The postgame show continued.
Neil Price, in his first year as the radio "Voice of the Bulldogs", reminded listeners that coach Dan Mullen would appear on the program in a matter of moments. Although he had been calling Bulldog football for just two months, Price witnessed one of the most heartbreaking games in Mississippi State history.
A game against the best team in the United States. A game against a team that State had not beaten in a decade. A game that State won for three quarters. A game in which State had a touchdown lead in the final stanza. A game that State lost in the final 30 seconds.
A 31-24 loss to Alabama.
Mullen showed up to be interviewed. He has been in plenty of these situations before, having to be asked questions about a loss that grabs hold of your heart, rips it out of you, and throws it into a garbage can.
He sounded defeated. Dejected. Desolate. It was the saddest he had ever sounded in his nine years as head coach of the Mississippi State Bulldogs.
However, in his depressing tones and quips about drinking "a product made in Lynchburg, Tennessee", there was a sense of optimism.
He elaborated on the game. He talked about the program. He reminisced to when he arrived in Starkville in December of 2008, inheriting a losing program. He mentioned his desire to win a championship at Mississippi State and his dedication to winning a second one, right after winning the first. He admitted we haven't gotten there yet, but that we were close, and he was convinced that we'll get there.
Neil Price thanked Mullen for his time. Mullen responded with an emphatic "Hail State".
Winning a championship at Mississippi State has always been extremely unlikely. Only twice has it happened, winning the SEC in 1941 and the SEC West in 1998. Other than those instances, State hasn't come close or have finished within a hair.
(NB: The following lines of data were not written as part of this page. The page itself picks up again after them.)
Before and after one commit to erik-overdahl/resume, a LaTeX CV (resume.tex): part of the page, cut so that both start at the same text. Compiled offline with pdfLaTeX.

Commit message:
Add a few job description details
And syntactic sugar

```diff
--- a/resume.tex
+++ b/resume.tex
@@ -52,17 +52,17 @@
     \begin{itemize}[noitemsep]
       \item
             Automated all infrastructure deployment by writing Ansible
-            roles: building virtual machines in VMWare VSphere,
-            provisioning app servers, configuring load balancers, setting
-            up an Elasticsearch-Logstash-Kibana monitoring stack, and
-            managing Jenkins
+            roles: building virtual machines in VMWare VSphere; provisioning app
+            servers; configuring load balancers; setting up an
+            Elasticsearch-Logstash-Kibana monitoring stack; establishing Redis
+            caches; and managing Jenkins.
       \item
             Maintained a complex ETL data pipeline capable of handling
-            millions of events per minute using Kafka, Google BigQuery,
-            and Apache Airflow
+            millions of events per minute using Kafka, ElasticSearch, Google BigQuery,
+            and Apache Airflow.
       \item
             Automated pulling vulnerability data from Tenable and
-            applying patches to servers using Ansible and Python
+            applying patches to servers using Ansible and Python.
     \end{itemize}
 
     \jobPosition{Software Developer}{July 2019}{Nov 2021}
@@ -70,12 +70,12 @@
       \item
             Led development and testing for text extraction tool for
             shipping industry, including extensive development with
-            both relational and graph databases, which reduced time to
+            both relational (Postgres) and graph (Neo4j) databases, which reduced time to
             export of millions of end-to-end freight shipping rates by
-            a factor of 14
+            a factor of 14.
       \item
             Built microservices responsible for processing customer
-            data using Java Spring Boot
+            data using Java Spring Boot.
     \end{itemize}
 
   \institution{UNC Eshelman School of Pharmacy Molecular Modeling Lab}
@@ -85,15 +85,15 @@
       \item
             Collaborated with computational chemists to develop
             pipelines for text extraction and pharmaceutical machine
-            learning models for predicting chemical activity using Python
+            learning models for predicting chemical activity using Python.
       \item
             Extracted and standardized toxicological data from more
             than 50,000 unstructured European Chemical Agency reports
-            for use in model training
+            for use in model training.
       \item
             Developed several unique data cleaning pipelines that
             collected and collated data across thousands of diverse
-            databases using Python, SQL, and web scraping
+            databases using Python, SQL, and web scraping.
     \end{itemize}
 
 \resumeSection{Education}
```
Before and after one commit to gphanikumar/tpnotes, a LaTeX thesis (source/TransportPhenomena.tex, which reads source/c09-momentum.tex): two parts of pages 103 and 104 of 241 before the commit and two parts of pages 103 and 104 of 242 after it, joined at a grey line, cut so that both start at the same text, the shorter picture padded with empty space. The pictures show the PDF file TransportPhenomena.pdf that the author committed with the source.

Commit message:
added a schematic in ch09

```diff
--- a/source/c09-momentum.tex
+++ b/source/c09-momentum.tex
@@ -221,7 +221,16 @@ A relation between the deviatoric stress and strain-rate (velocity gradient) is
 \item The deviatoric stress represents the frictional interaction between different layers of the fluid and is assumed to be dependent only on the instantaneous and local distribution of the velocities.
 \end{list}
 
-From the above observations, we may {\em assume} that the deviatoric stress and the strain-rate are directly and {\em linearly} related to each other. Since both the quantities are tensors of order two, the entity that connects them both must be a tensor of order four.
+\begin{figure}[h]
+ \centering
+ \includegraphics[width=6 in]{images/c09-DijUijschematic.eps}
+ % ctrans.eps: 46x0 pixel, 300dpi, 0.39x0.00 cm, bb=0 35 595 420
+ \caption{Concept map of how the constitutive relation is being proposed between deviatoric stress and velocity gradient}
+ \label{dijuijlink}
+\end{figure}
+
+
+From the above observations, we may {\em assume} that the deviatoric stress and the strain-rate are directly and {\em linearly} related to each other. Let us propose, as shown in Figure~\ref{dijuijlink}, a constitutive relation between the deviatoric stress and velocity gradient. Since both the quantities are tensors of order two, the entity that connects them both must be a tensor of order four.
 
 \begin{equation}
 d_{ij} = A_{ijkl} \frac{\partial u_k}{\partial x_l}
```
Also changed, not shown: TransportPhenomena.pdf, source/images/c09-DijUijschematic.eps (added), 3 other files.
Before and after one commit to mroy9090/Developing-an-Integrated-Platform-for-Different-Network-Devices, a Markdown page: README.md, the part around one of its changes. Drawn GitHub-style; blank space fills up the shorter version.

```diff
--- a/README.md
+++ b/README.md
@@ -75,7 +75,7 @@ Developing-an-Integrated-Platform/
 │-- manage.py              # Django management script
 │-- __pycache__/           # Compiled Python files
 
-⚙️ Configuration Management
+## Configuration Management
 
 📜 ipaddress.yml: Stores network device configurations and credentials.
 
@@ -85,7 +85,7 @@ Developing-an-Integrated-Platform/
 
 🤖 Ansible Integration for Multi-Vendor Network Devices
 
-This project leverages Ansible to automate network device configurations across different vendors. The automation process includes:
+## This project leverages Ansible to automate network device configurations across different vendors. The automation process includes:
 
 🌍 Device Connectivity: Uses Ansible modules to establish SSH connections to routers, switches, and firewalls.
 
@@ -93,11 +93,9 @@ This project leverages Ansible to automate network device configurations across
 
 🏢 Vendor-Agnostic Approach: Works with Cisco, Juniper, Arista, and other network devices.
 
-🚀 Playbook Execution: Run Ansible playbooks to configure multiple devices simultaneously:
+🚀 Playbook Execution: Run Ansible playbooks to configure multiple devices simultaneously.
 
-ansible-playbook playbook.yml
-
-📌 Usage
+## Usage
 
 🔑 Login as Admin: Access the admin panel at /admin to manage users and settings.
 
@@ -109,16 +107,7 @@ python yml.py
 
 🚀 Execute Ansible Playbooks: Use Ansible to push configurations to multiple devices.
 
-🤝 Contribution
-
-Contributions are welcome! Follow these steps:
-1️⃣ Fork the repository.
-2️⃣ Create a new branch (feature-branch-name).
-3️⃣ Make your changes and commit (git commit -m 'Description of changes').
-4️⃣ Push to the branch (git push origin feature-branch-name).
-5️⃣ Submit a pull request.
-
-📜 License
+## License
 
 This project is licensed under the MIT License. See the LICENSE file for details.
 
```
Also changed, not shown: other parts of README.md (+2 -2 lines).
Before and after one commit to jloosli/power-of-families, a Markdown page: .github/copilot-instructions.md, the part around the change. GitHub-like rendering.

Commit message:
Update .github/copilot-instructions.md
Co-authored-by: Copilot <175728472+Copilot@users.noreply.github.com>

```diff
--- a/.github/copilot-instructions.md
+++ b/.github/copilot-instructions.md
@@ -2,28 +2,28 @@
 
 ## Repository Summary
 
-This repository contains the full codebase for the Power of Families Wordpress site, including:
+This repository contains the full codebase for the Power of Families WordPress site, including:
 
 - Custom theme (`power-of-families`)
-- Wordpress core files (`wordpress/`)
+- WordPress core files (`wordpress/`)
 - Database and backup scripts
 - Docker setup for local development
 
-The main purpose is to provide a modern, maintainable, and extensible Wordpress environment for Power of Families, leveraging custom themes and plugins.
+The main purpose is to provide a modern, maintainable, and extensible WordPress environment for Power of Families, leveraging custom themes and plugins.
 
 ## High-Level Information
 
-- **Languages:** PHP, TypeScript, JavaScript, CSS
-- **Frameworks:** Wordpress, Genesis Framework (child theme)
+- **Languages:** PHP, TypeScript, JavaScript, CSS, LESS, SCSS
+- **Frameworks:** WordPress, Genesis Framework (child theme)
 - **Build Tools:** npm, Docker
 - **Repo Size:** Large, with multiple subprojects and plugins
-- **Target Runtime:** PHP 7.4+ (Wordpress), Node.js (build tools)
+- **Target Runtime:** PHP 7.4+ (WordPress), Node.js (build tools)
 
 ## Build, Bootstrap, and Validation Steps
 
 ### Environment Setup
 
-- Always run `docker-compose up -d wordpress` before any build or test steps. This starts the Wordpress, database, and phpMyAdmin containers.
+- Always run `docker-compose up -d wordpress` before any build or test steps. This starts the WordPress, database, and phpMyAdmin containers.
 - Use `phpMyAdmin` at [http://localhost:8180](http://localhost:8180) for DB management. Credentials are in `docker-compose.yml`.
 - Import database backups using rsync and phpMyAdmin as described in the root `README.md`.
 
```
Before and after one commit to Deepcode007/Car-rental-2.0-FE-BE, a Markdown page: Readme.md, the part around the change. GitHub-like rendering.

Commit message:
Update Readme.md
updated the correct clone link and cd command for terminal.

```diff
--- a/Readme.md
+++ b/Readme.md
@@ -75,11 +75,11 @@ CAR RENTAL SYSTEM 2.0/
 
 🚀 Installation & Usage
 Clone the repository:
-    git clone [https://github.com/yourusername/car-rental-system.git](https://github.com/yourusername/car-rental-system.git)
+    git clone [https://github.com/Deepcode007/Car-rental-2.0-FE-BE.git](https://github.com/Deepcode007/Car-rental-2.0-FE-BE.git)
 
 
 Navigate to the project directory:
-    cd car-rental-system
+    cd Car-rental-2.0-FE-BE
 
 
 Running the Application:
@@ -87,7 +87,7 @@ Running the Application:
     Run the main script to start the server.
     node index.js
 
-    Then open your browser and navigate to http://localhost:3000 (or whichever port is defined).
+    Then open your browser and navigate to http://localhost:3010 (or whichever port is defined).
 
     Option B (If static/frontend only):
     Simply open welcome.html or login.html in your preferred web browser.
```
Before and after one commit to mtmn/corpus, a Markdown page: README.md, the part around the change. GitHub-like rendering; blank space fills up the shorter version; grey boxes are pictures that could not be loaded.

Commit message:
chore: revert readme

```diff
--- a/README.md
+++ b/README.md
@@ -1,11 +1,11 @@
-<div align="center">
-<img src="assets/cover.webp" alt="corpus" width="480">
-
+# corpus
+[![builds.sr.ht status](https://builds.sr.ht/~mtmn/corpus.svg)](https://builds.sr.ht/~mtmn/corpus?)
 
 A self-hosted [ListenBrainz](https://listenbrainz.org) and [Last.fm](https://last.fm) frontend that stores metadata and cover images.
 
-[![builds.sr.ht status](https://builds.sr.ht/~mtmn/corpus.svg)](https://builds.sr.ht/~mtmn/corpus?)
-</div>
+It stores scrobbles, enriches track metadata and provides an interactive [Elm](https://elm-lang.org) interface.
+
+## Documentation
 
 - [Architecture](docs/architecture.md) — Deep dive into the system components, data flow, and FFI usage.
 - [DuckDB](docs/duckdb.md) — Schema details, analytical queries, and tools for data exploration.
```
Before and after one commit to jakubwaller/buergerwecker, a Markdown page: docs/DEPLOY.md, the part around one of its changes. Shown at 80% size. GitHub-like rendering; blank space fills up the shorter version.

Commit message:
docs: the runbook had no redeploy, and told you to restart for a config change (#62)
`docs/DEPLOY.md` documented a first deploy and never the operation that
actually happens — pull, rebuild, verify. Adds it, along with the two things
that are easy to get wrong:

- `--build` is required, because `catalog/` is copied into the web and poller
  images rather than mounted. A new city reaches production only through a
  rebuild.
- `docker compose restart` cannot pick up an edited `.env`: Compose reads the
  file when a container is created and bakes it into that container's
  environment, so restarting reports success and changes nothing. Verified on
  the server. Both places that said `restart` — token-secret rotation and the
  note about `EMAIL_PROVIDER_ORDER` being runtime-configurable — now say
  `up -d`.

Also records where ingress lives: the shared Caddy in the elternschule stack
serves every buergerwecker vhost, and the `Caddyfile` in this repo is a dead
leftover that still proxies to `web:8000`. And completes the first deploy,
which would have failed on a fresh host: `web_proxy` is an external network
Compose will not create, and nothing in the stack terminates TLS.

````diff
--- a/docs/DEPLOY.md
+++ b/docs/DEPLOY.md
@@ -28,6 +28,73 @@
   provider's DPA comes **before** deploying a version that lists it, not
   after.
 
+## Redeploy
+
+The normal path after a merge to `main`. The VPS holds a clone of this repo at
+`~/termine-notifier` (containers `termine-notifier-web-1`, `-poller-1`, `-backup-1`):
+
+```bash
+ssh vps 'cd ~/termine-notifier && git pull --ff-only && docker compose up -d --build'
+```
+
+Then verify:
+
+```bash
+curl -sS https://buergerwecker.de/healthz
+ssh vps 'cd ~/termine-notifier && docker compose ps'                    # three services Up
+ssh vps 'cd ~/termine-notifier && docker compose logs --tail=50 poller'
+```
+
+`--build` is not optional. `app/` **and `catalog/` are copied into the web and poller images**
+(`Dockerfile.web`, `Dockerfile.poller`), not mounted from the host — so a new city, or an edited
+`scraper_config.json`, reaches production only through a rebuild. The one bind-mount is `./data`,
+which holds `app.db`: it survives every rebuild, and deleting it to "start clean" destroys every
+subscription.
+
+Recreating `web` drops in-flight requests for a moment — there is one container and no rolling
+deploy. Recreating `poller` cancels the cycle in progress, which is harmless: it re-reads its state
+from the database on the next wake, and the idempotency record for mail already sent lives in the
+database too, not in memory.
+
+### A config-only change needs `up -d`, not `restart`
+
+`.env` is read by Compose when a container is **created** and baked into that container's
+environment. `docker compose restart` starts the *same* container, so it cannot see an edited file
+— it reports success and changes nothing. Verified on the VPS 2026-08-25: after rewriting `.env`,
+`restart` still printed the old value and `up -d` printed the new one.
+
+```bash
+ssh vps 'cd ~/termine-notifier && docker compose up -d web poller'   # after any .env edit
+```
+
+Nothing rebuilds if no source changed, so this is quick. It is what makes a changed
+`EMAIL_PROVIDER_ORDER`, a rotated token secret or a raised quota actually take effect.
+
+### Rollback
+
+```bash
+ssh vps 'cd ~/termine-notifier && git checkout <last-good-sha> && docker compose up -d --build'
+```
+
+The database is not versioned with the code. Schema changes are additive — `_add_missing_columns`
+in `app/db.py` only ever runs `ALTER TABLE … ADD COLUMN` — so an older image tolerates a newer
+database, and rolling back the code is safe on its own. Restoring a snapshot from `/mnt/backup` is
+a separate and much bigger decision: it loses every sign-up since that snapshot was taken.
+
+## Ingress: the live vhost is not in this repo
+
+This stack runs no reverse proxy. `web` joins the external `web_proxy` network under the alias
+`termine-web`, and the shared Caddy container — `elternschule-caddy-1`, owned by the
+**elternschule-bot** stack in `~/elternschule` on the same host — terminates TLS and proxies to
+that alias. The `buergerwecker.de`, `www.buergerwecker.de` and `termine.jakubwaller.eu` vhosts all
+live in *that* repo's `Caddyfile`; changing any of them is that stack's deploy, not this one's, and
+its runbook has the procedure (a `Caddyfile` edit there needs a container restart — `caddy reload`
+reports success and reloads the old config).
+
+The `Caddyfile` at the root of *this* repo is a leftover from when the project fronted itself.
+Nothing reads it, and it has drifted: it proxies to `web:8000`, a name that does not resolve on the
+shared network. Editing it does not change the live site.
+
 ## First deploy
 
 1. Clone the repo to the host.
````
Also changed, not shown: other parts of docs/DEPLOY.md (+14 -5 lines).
In present day, it has been especially difficult with the presence of one of college football's greatest dynasties, Nick Saban's Alabama. From 2008-2016, State had averaged 7.7 points per game against the Tide, had scored in double digits only twice, and scored multiple touchdowns once, in 2014. It seemed impossible to conquer that mountain.
That is no longer the case.
Mississippi State entered Davis Wade Stadium this past Saturday with a true belief that they can take down Alabama. They battled in a heavyweight championship boxing match, throwing punches and answering every swing the Tide sent flying. State scored three offensive touchdowns for the first time since the inception of this millennium. They controlled the line of scrimmage and moved the ball at will; an occurrence that had not been witnessed in years. The Bulldog defense was able to wreak havoc on the mighty Crimson Tide. Even Nick Saban, college football's version of the Terminator who is seemingly infuriated by any sluggish performance his team fields, was "proud as hell" of his guys.
We had them beat.
Mississippi State lost on Saturday. You can blame it on bad play calling, the officials, or whatever you want. It was heartbreaking, gut-wrenching, demoralizing.
However, for the first time in a decade, the Bulldogs matched toe-to-toe with Alabama. It is the one hurdle State has to overcome in order top finally bring a championship back to Starkville.
Dan Mullen has repeatedly and painstakingly promised a championship to Mississippi State fans. It seemed impossible.
However, Saturday proved that it isn't.